I know the Thai Basil ones...

or is it mint

S: Yeah, whatever I...

M: I dont have the horticultural expertise...

S: I dont trust anything youre saying

because you have no idea.

Corianders never last through the winter.

And in Canada? Thats a miracle.

M: hmm...

Maybe it was a coriander looking weed

and Ive been eating weed all winter.

S: And you cant even taste the difference

from Thai basil or a weed? 

You do still have the Covid.





A native of Japan, Shinobu Akimoto started living and working in Canada in the early 1990s and became known as a visual artist through national and international presentations of her “project-based installations. Preoccupied with the concept of artmaking as lifestyle, her projects have explored the intersection between lifestyle and creativity in such a way that begs the question of what, if anything, demarcates art apart from all other types of creative endeavours, or artists from other creative individuals.  Currently dividing her time between Canada and stuck in Japan, she contemplates on alternative strategies for engaging in contemporary art through extended means and pathways, while continuing to use artmaking as a way to follow the lifestyle she wants to live.  


Matthew Evans is a Canadian artist and medical illustrator based stuck in Montreal, whose projects explore a fluid understanding of context and its relationship with the creative process.  Waiting or killing time as a conceptual sphere where everything and nothing conceivably and simultaneously happens, is a theme he has repeatedly returned to. He also spends probably too much time playing guitar.

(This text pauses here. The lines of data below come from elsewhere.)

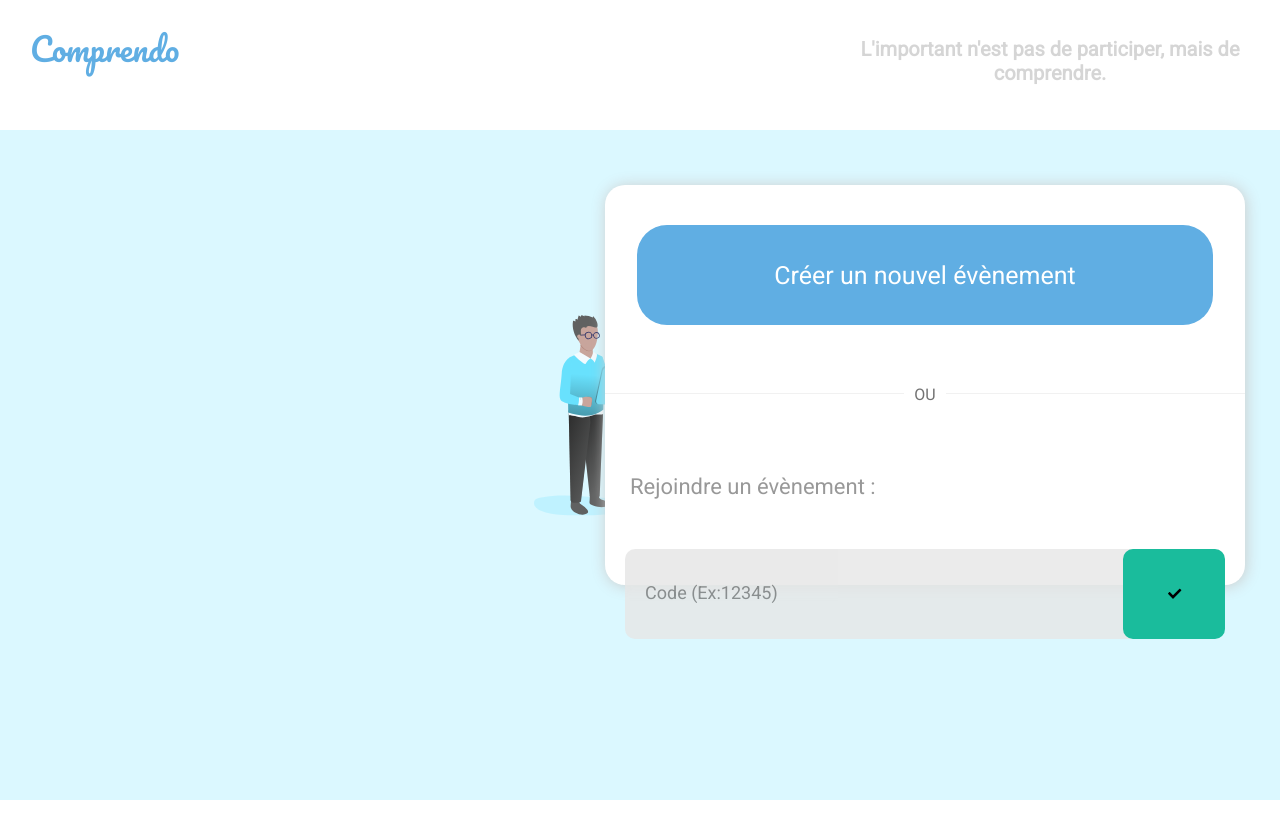
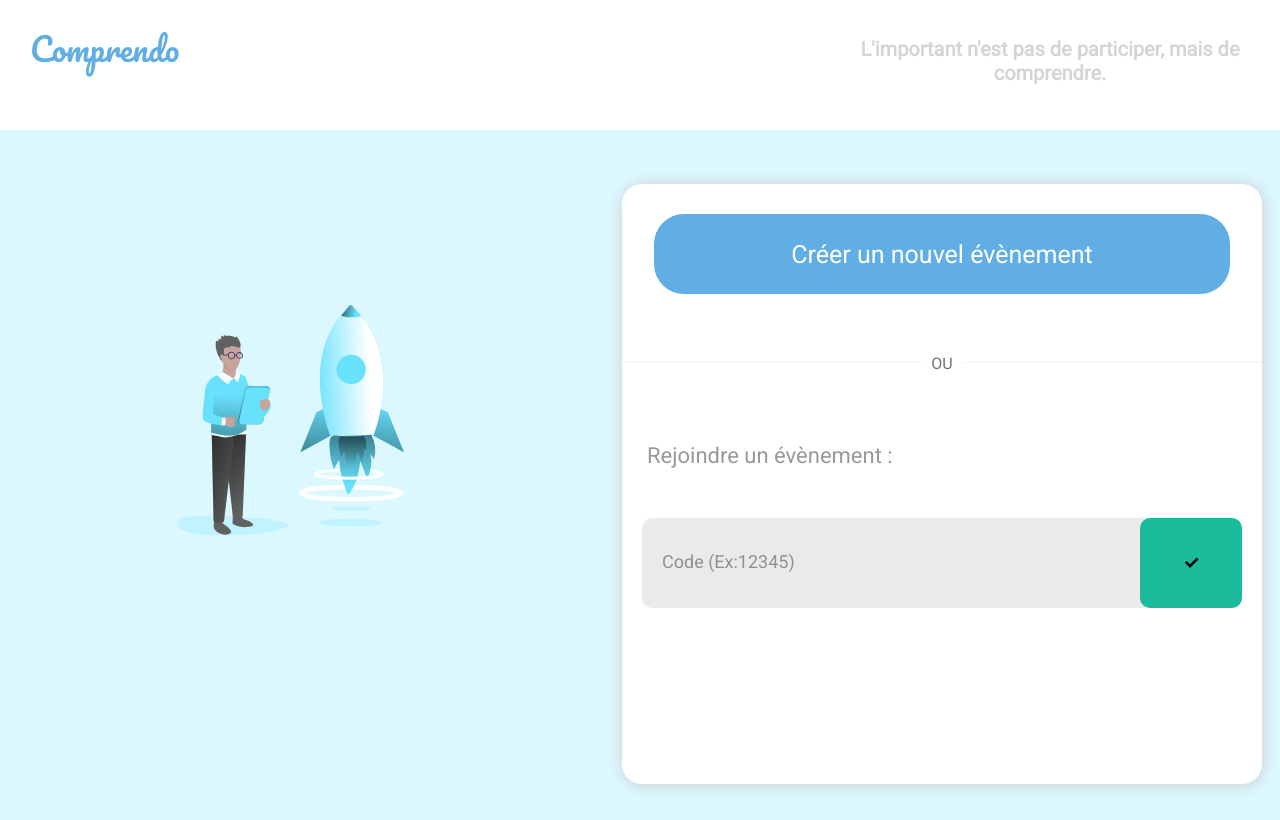
Before and after one commit to superfrancisco2019/comprendo-front, a Vue app: page / in a window 1280 px wide. Built offline with nearby package versions, Linux system fonts and the light colour scheme; the HTML template or start-up script is replaced by a standard one; what vue-carousel-3d would draw is missing.

Commit message:
media queries on home page

```diff
--- a/src/components/background.vue
+++ b/src/components/background.vue
@@ -20,4 +20,10 @@ export default {
         background-position: center center;
         background-repeat: no-repeat;
     }
+    @media (min-width: 765px){
+    .background {
+        position:relative;
+        background-position:left
+    }
+    }
 </style>
--- a/src/pages/Home.vue
+++ b/src/pages/Home.vue
@@ -106,7 +106,7 @@ input{
 @media (min-width: 765px){
 #frame{
   width:50%;
-  height:50%;
+  height:50vh;
   position:absolute;
   right:20px;
   bottom:200px;
@@ -128,6 +128,19 @@ input{
 #check{
   height:90px;
   width:120px
+}}
+@media (min-width: 1000px){
+#frame{
+  height:75%;
+  position:absolute;
+  right:3px;
+  bottom:1px;
+  }
+#create{
+  height:80px;
+  margin-top:30px;
+  margin-bottom:50px;
+  font-size:25px
 }
 }
 </style>
```
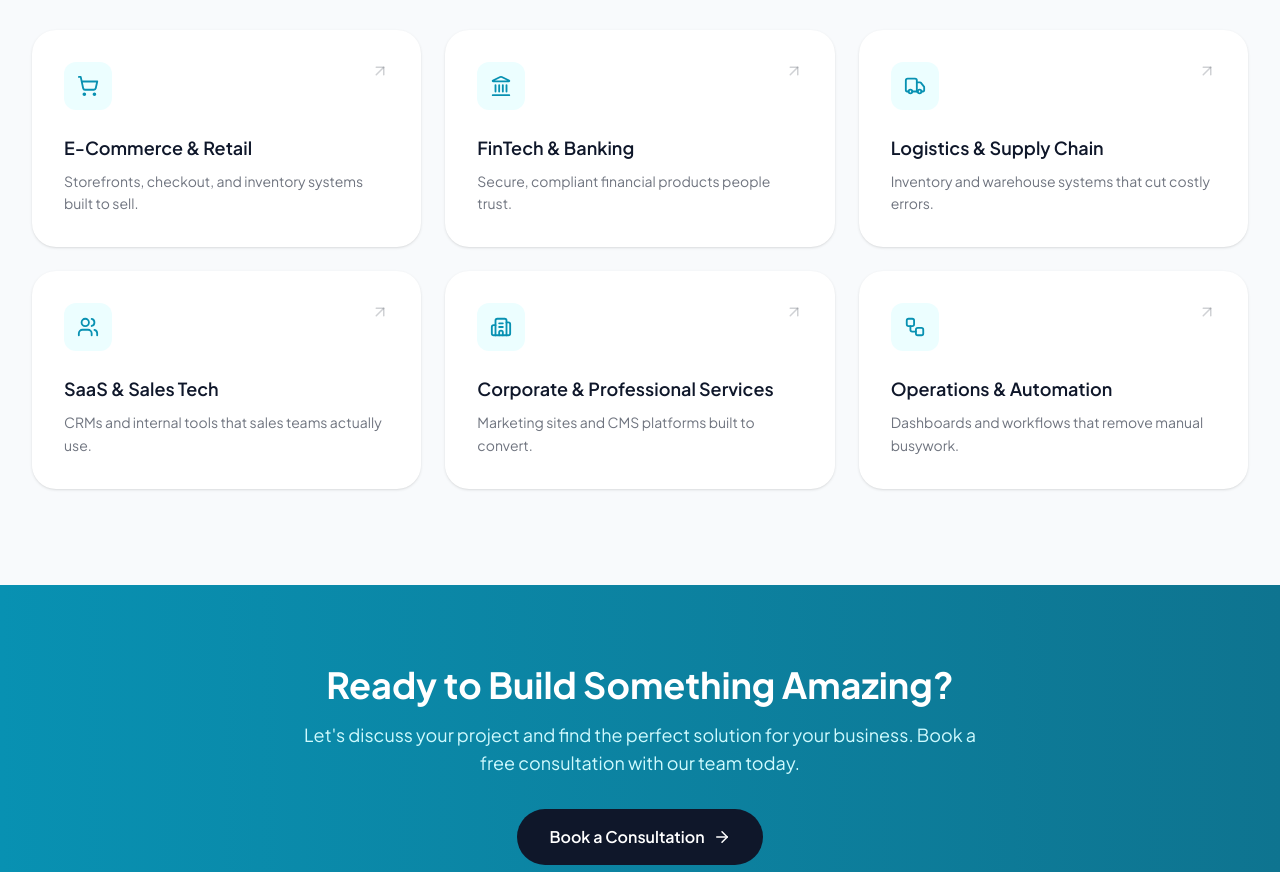
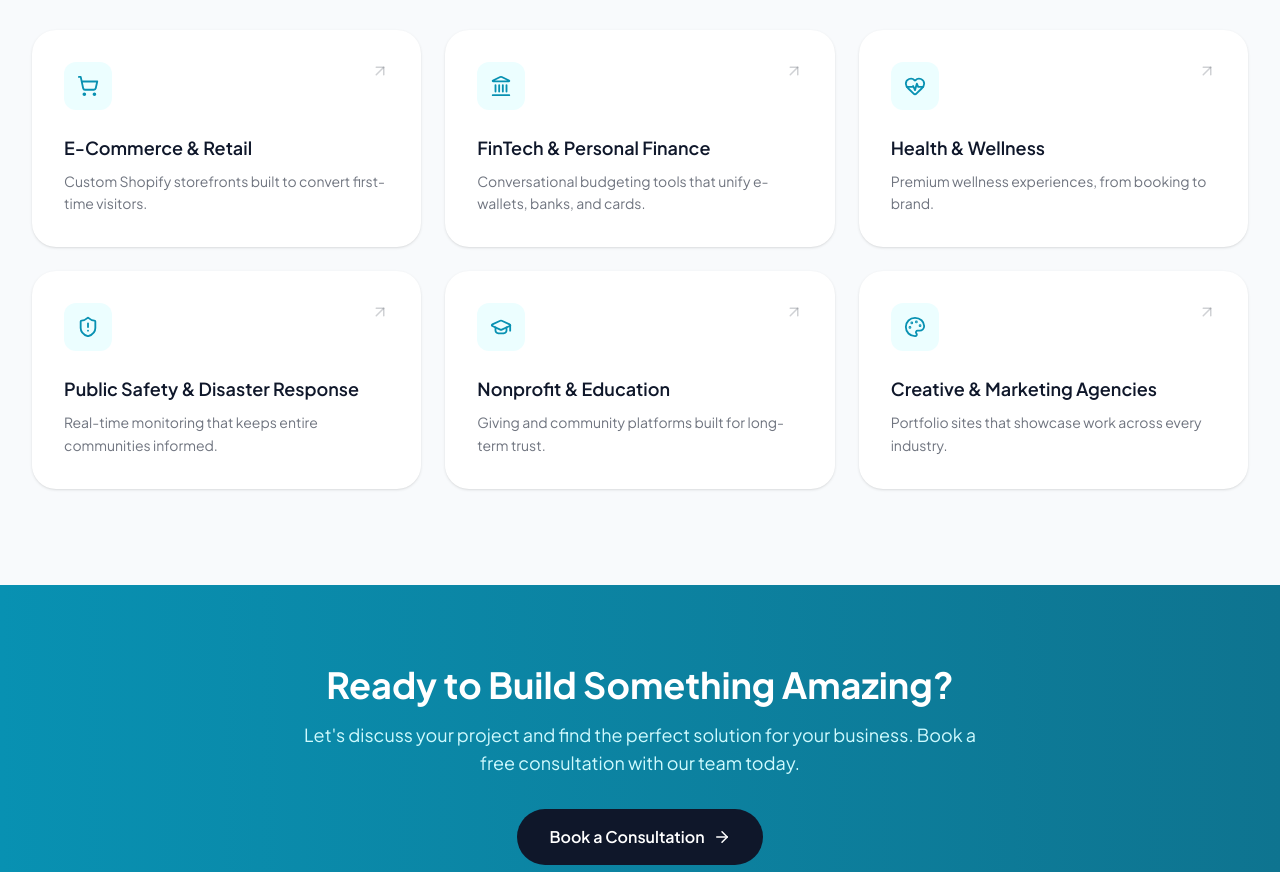
Before and after one commit to BunquinTheodore/Theoraux, a Next.js app: page /about in a window 1280 px wide. Shown: the part 2580-3452 px from the top of the page. Built offline with nearby package versions, Linux system fonts and the light colour scheme.

Commit message:
finalizing

```diff
--- a/src/app/about/page.tsx
+++ b/src/app/about/page.tsx
@@ -13,10 +13,10 @@ import {
   Lightbulb,
   ShoppingCart,
   Landmark,
-  Truck,
-  Users,
-  Building2,
-  Workflow,
+  HeartPulse,
+  ShieldAlert,
+  GraduationCap,
+  Palette,
   ArrowUpRight,
 } from "lucide-react";
 
@@ -26,38 +26,38 @@ const industries = [
   {
     icon: ShoppingCart,
     title: "E-Commerce & Retail",
-    description: "Storefronts, checkout, and inventory systems built to sell.",
-    projectId: "shopflow",
+    description: "Custom Shopify storefronts built to convert first-time visitors.",
+    projectId: "shipaw",
   },
   {
     icon: Landmark,
-    title: "FinTech & Banking",
-    description: "Secure, compliant financial products people trust.",
-    projectId: "fintrack",
+    title: "FinTech & Personal Finance",
+    description: "Conversational budgeting tools that unify e-wallets, banks, and cards.",
+    projectId: "tarsi",
   },
   {
-    icon: Truck,
-    title: "Logistics & Supply Chain",
-    description: "Inventory and warehouse systems that cut costly errors.",
-    projectId: "stocksense",
+    icon: HeartPulse,
+    title: "Health & Wellness",
+    description: "Premium wellness experiences, from booking to brand.",
+    projectId: "corepluus",
   },
   {
-    icon: Users,
-    title: "SaaS & Sales Tech",
-    description: "CRMs and internal tools that sales teams actually use.",
-    projectId: "taskpulse",
+    icon: ShieldAlert,
+    title: "Public Safety & Disaster Response",
+    description: "Real-time monitoring that keeps entire communities informed.",
+    projectId: "alerto",
   },
   {
-    icon: Building2,
-    title: "Corporate & Professional Services",
-    description: "Marketing sites and CMS platforms built to convert.",
-    projectId: "greenleaf",
+    icon: GraduationCap,
+    title: "Nonprofit & Education",
+    description: "Giving and community platforms built for long-term trust.",
+    projectId: "shsadc",
   },
   {
-    icon: Workflow,
-    title: "Operations & Automation",
-    description: "Dashboards and workflows that remove manual busywork.",
-    projectId: "autoflow",
+    icon: Palette,
+    title: "Creative & Marketing Agencies",
+    description: "Portfolio sites that showcase work across every industry.",
+    projectId: "kreativnomads",
   },
 ];
 
--- a/src/components/sections/NetworkSection.tsx
+++ b/src/components/sections/NetworkSection.tsx
@@ -48,7 +48,7 @@ const stats = [
 
 export default function NetworkSection() {
   return (
-    <section className="bg-light py-24">
+    <section className="bg-white py-24">
       <div className="mx-auto max-w-7xl px-4 sm:px-6 lg:px-8">
         <motion.div
           initial={{ opacity: 0, y: 20 }}
@@ -110,7 +110,7 @@ export default function NetworkSection() {
 
           {/* Center hub */}
           <div
-            className="absolute flex flex-col items-center justify-center rounded-full border border-primary-100 bg-white text-center shadow-sm"
+            className="absolute flex flex-col items-center justify-center rounded-full border border-primary-100 bg-light text-center shadow-sm"
             style={{
               left: pct(HUB.x - HUB.r, CANVAS_W),
               top: pct(HUB.y - HUB.r, CANVAS_H),
@@ -137,7 +137,7 @@ export default function NetworkSection() {
                 whileInView={{ opacity: 1, scale: 1 }}
                 viewport={{ once: true }}
                 transition={{ duration: 0.5, delay: index * 0.08 }}
-                className="absolute flex items-start gap-3 rounded-2xl bg-white p-4 shadow-sm"
+                className="absolute flex items-start gap-3 rounded-2xl bg-light p-4 shadow-sm"
                 style={{
                   left: pct(card.left, CANVAS_W),
                   top: pct(card.top, CANVAS_H),
@@ -174,7 +174,7 @@ export default function NetworkSection() {
               whileInView={{ opacity: 1, y: 0 }}
               viewport={{ once: true }}
               transition={{ duration: 0.5, delay: index * 0.08 }}
-              className="flex items-center gap-4 rounded-2xl bg-white p-5 shadow-sm"
+              className="flex items-center gap-4 rounded-2xl bg-light p-5 shadow-sm"
             >
               <div className="flex h-12 w-12 shrink-0 items-center justify-center rounded-full bg-primary-100 text-sm font-semibold text-primary-700">
                 {getInitials(person.name)}
@@ -200,7 +200,7 @@ export default function NetworkSection() {
           whileInView={{ opacity: 1, y: 0 }}
           viewport={{ once: true }}
           transition={{ duration: 0.6 }}
-          className="mx-auto mt-14 flex max-w-3xl flex-col items-center justify-center gap-6 rounded-2xl bg-white px-8 py-6 shadow-sm sm:flex-row sm:gap-0 sm:divide-x sm:divide-gray-100"
+          className="mx-auto mt-14 flex max-w-3xl flex-col items-center justify-center gap-6 rounded-2xl bg-light px-8 py-6 shadow-sm sm:flex-row sm:gap-0 sm:divide-x sm:divide-gray-100"
         >
           {stats.map((stat) => (
             <div
```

Akimoto and Evans have collaborated at various times in the past.  At other times, both artists have gone on hiatus from their artistic practices.